## The task
Only the pictures are to be left out; return the rest of the data exactly as it stands.
[Entries shown — start]
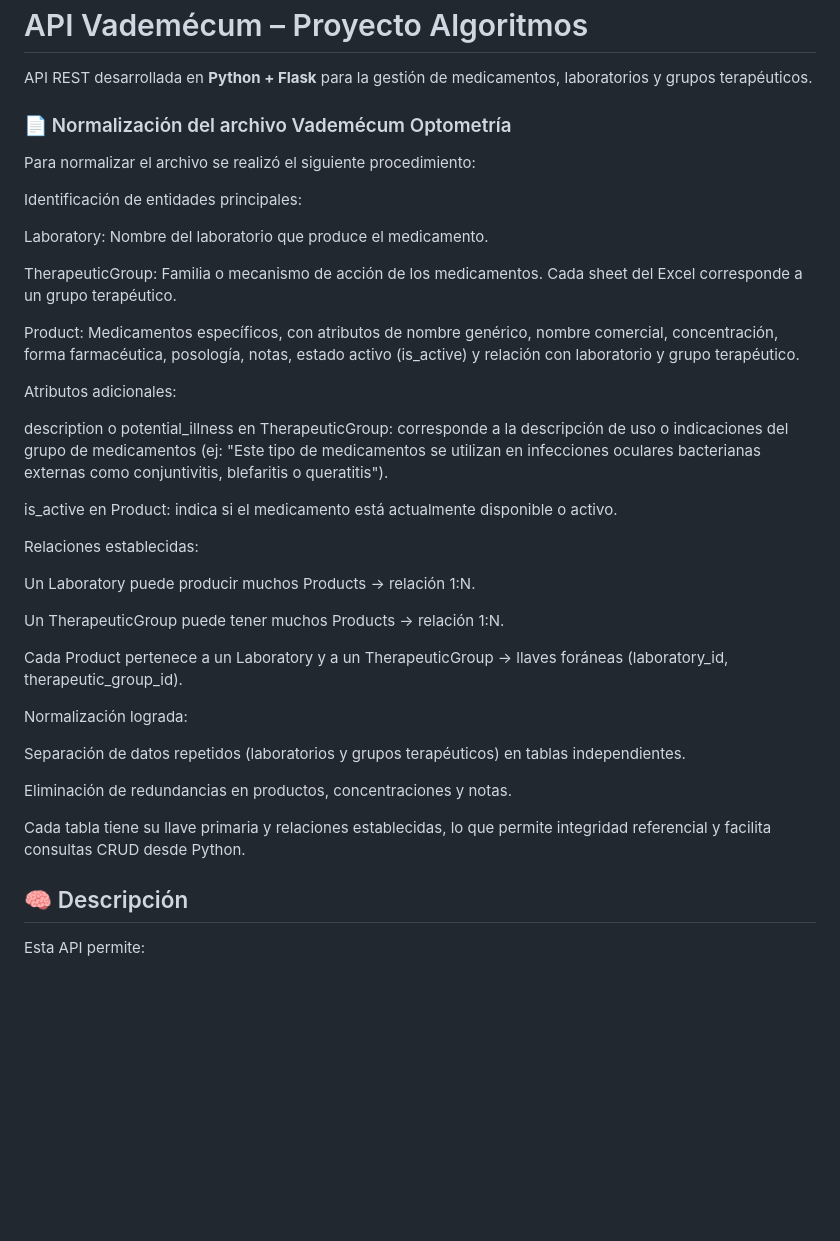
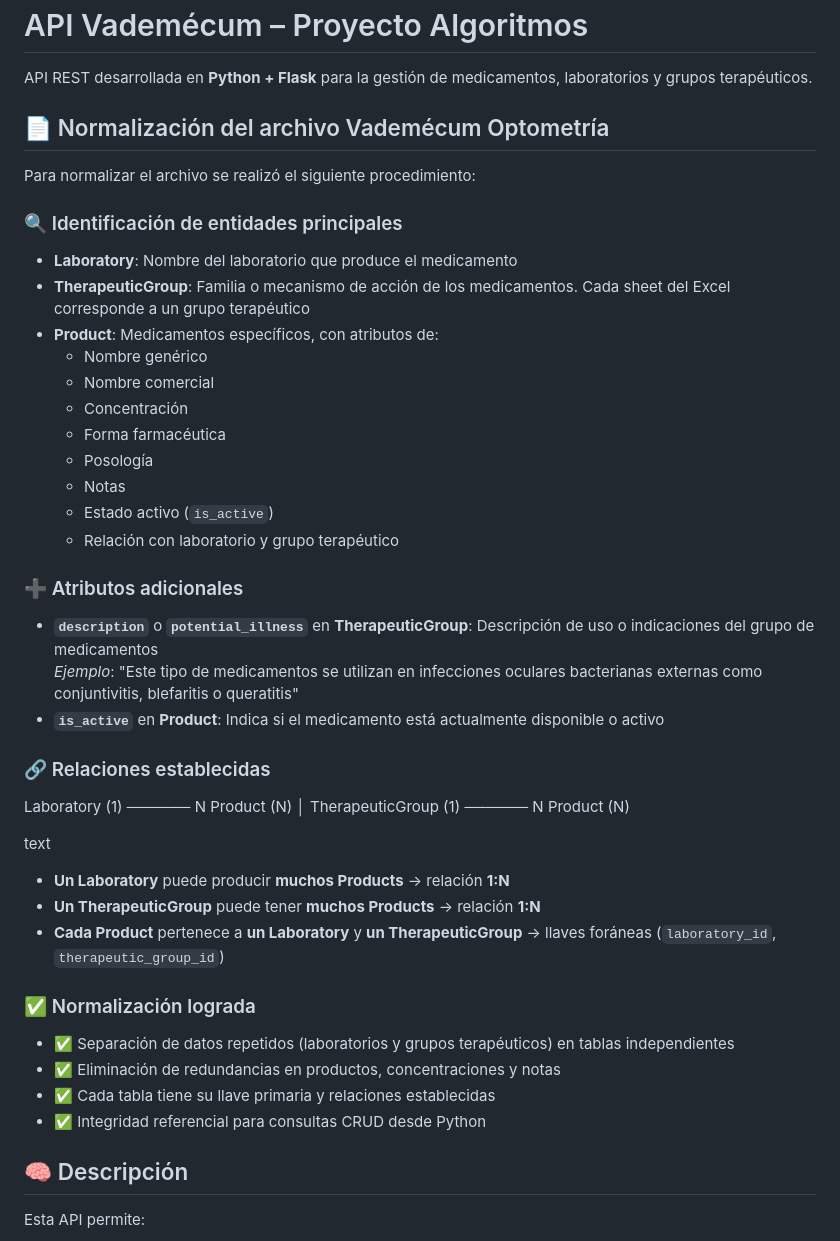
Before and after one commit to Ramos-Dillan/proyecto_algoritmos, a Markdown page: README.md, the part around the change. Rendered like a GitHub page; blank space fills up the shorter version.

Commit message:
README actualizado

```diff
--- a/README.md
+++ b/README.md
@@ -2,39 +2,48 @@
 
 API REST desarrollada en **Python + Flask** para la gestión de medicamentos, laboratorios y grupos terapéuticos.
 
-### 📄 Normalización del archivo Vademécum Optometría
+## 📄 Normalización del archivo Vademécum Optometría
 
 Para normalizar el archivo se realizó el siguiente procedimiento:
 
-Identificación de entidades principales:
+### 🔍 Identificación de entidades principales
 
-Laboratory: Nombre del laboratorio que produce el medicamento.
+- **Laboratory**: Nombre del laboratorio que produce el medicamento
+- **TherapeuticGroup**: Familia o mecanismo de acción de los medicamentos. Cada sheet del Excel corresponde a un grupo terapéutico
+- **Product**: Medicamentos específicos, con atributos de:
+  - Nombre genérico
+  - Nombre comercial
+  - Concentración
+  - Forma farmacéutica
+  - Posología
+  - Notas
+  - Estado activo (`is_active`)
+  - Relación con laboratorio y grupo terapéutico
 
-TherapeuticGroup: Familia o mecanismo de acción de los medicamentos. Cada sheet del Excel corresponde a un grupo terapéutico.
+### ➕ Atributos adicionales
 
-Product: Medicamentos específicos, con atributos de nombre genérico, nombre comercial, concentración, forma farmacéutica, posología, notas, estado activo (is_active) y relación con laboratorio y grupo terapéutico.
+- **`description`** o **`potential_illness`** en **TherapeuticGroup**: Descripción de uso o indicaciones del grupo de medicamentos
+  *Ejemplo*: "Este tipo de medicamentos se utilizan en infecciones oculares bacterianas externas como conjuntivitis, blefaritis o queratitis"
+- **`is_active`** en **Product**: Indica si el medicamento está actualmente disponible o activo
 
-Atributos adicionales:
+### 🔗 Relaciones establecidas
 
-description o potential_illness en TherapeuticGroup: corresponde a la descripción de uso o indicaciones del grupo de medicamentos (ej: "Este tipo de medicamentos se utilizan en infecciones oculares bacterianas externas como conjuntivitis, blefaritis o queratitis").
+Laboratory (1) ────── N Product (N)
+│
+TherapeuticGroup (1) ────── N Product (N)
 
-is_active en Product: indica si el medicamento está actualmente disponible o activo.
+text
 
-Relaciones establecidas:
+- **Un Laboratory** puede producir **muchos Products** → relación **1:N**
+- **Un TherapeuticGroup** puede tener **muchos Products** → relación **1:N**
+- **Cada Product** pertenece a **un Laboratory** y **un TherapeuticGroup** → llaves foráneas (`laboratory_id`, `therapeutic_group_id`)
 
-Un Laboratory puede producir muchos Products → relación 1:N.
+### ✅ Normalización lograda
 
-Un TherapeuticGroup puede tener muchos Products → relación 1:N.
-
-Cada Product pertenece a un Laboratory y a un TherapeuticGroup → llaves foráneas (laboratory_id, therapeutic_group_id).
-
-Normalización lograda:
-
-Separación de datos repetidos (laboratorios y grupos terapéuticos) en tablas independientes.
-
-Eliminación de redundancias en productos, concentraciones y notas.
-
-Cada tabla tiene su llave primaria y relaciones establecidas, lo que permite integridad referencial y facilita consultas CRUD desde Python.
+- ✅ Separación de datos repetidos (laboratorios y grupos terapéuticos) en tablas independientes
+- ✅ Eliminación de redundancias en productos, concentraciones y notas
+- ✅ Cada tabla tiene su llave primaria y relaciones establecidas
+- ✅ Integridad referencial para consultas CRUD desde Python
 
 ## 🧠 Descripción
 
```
[Entries shown — finish]
## Response area
Before and after one commit to Ramos-Dillan/proyecto_algoritmos, a Markdown page: README.md, the part around the change. Rendered like a GitHub page; blank space fills up the shorter version.

Commit message:
README actualizado

```diff
--- a/README.md
+++ b/README.md
@@ -2,39 +2,48 @@
 
 API REST desarrollada en **Python + Flask** para la gestión de medicamentos, laboratorios y grupos terapéuticos.
 
-### 📄 Normalización del archivo Vademécum Optometría
+## 📄 Normalización del archivo Vademécum Optometría
 
 Para normalizar el archivo se realizó el siguiente procedimiento:
 
-Identificación de entidades principales:
+### 🔍 Identificación de entidades principales
 
-Laboratory: Nombre del laboratorio que produce el medicamento.
+- **Laboratory**: Nombre del laboratorio que produce el medicamento
+- **TherapeuticGroup**: Familia o mecanismo de acción de los medicamentos. Cada sheet del Excel corresponde a un grupo terapéutico
+- **Product**: Medicamentos específicos, con atributos de:
+  - Nombre genérico
+  - Nombre comercial
+  - Concentración
+  - Forma farmacéutica
+  - Posología
+  - Notas
+  - Estado activo (`is_active`)
+  - Relación con laboratorio y grupo terapéutico
 
-TherapeuticGroup: Familia o mecanismo de acción de los medicamentos. Cada sheet del Excel corresponde a un grupo terapéutico.
+### ➕ Atributos adicionales
 
-Product: Medicamentos específicos, con atributos de nombre genérico, nombre comercial, concentración, forma farmacéutica, posología, notas, estado activo (is_active) y relación con laboratorio y grupo terapéutico.
+- **`description`** o **`potential_illness`** en **TherapeuticGroup**: Descripción de uso o indicaciones del grupo de medicamentos
+  *Ejemplo*: "Este tipo de medicamentos se utilizan en infecciones oculares bacterianas externas como conjuntivitis, blefaritis o queratitis"
+- **`is_active`** en **Product**: Indica si el medicamento está actualmente disponible o activo
 
-Atributos adicionales:
+### 🔗 Relaciones establecidas
 
-description o potential_illness en TherapeuticGroup: corresponde a la descripción de uso o indicaciones del grupo de medicamentos (ej: "Este tipo de medicamentos se utilizan en infecciones oculares bacterianas externas como conjuntivitis, blefaritis o queratitis").
+Laboratory (1) ────── N Product (N)
+│
+TherapeuticGroup (1) ────── N Product (N)
 
-is_active en Product: indica si el medicamento está actualmente disponible o activo.
+text
 
-Relaciones establecidas:
+- **Un Laboratory** puede producir **muchos Products** → relación **1:N**
+- **Un TherapeuticGroup** puede tener **muchos Products** → relación **1:N**
+- **Cada Product** pertenece a **un Laboratory** y **un TherapeuticGroup** → llaves foráneas (`laboratory_id`, `therapeutic_group_id`)
 
-Un Laboratory puede producir muchos Products → relación 1:N.
+### ✅ Normalización lograda
 
-Un TherapeuticGroup puede tener muchos Products → relación 1:N.
-
-Cada Product pertenece a un Laboratory y a un TherapeuticGroup → llaves foráneas (laboratory_id, therapeutic_group_id).
-
-Normalización lograda:
-
-Separación de datos repetidos (laboratorios y grupos terapéuticos) en tablas independientes.
-
-Eliminación de redundancias en productos, concentraciones y notas.
-
-Cada tabla tiene su llave primaria y relaciones establecidas, lo que permite integridad referencial y facilita consultas CRUD desde Python.
+- ✅ Separación de datos repetidos (laboratorios y grupos terapéuticos) en tablas independientes
+- ✅ Eliminación de redundancias en productos, concentraciones y notas
+- ✅ Cada tabla tiene su llave primaria y relaciones establecidas
+- ✅ Integridad referencial para consultas CRUD desde Python
 
 ## 🧠 Descripción
 
```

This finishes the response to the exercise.